Another hero working behind the scenes was Dan Goldman. At the time Dan served as head of marketing for PokerStars.com. Dan and I later became the best of friends. Some time later I even went to work for him and PokerStars.com. But back then, I barely knew Dan. George Fisher reached across the great divide the separated what at the time were bitter enemies — land-based cardrooms versus online poker sites — and extended his hand in partnership. On the other end of the spectrum, Dan Goldman was there to shake it and create a bond that’s probably the most important alliance the game has ever seen.
Dan Goldman isn’t properly credited for playing a vital role in the history of the game (until now). Had Dan not worked tirelessly to persuade Isai Scheinberg, the owner of PokerStars.com to partner with the WSOP and send players to Las Vegas that spring, the poker landscape might be very different today. Certainly, no one would have ever heard of Chris Moneymaker. SIDE NOTE: For a more thorough account of this story from Dan’s perspective, check out his blog HERE and be sure and scroll the to section about fighting with management to send online players to the WSOP. It’s a terrific read.
One more incident (of so many) bears remembering. This was the first year we used an official photographer. We decided to pay a professional photographer to document the entire series. I’d been close to Eric Harkins from ImageMasters out of St. Louis. We worked together on all the Jack Binion tournaments in Tunica. Eric was the best. He was easy to get along with and had just the right mentality to be able to step into a madhouse like the Horseshoe and make it all work. We agreed on a figure, with the stipulation that Eric would get booked at a hotel room close by.
For some odd reason, George refused to book Eric and his staff in the hotel and instead booked them at a weekly dive down on Industrial. Harkins and company had reservations for four weeks at $159 a week at a motel which shared a common wall with an adult bookstore. When Eric showed up anticipating a nice comfortable hotel room nearby, instead he pulled up to a motel filled with hookers and junkies. Worse, Eric would be walking through infamous “Naked City” at 2 or 3 am, will thousands of dollars in camera equipment in tow. So, Eric opted instead to pay for his own room elsewhere.
The 2003 WSOP began with the $500 buy-in Casino Employees event. We drew a big turnout. Then, the numbers began to decline. By the end of the first week, we were all in a panic.
The Limit Hold’em tourney, normally a huge opener for the WSOP every year took a huge hit. Attendance dropped from 610 down to 422.

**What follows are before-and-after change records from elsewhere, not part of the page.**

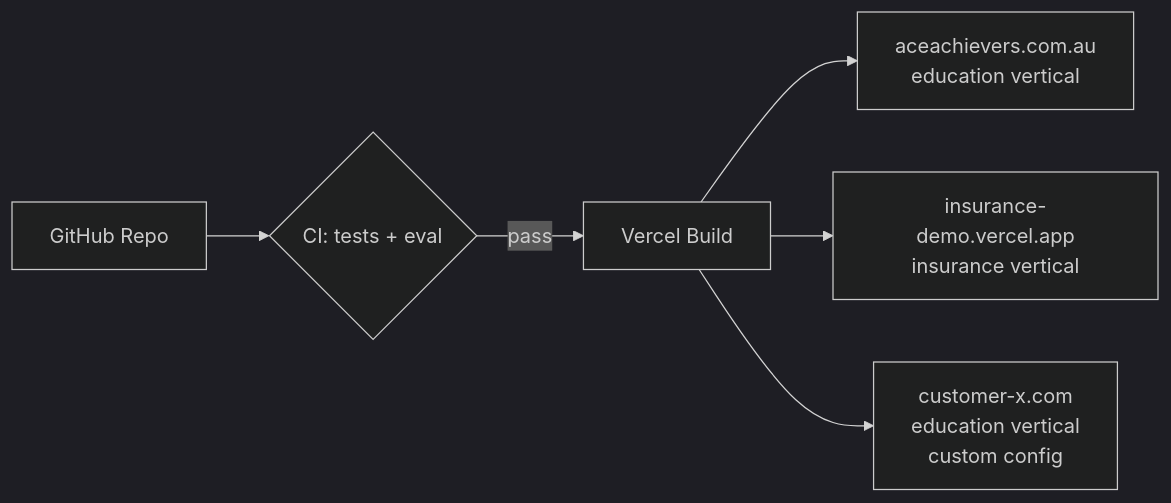
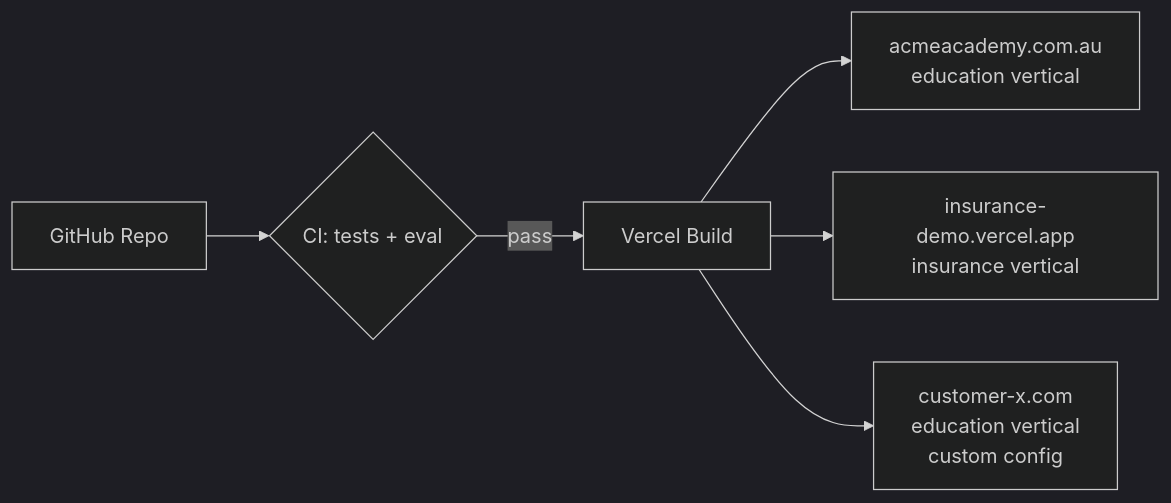
One commit to Star4future/langgraph-platform changed the third of 3 diagrams in ARCHITECTURE.md. Above: the diagram before and after it, drawn with Mermaid (dark theme). The commit also changed other lines of this file and 25 other files, not shown here.

````diff
--- a/ARCHITECTURE.md
+++ b/ARCHITECTURE.md
@@ -283,8 +283,8 @@
 ```mermaid
 graph LR
     Repo[GitHub Repo] --> CI{CI: tests + eval}
     CI -->|pass| Vercel[Vercel Build]
-    Vercel --> Prod1[aceachievers.com.au<br/>education vertical]
+    Vercel --> Prod1[acmeacademy.com.au<br/>education vertical]
     Vercel --> Prod2[insurance-demo.vercel.app<br/>insurance vertical]
     Vercel --> Prod3[customer-x.com<br/>education vertical<br/>custom config]
 ```
````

Things were just as bad for the Seven-Card Stud event which followed. Participation dropped from 253 to 177.
Then, we all began to think this was the end when the Omaha High-Low Split numbers surfaced. The event declined from 339 to 175, down almost half!
The next few events weren’t much better. By the end of the first week of the 2003 WSOP, our overall attendance was down a whopping 30 percent over the previous year, which had been equally a disappointment.
As I walked through a nearly empty poker room during the $5,000 buy-in Deuce-t0-Seven Lowball championship, trying to keep my head up while staring at rows of empty tables and vacant seats, everyone in the poker universe was raving about the Bellagio. Excitement focused on a new poker attraction called the World Poker Tour, which had begun broadcast on The Travel Channel. We were a horse and buggy up against a race car. The WSOP seemed to represent the past. The WPT was the future.
Binion’s Horseshoe was in rapid decline and the WSOP seemed just about dead.
COMING NEXT: THE CLUSTERFUCK CIRCUS BEHIND CLOSED DOORS (MONEYMAKER SERIES CONTINUES — PART 4)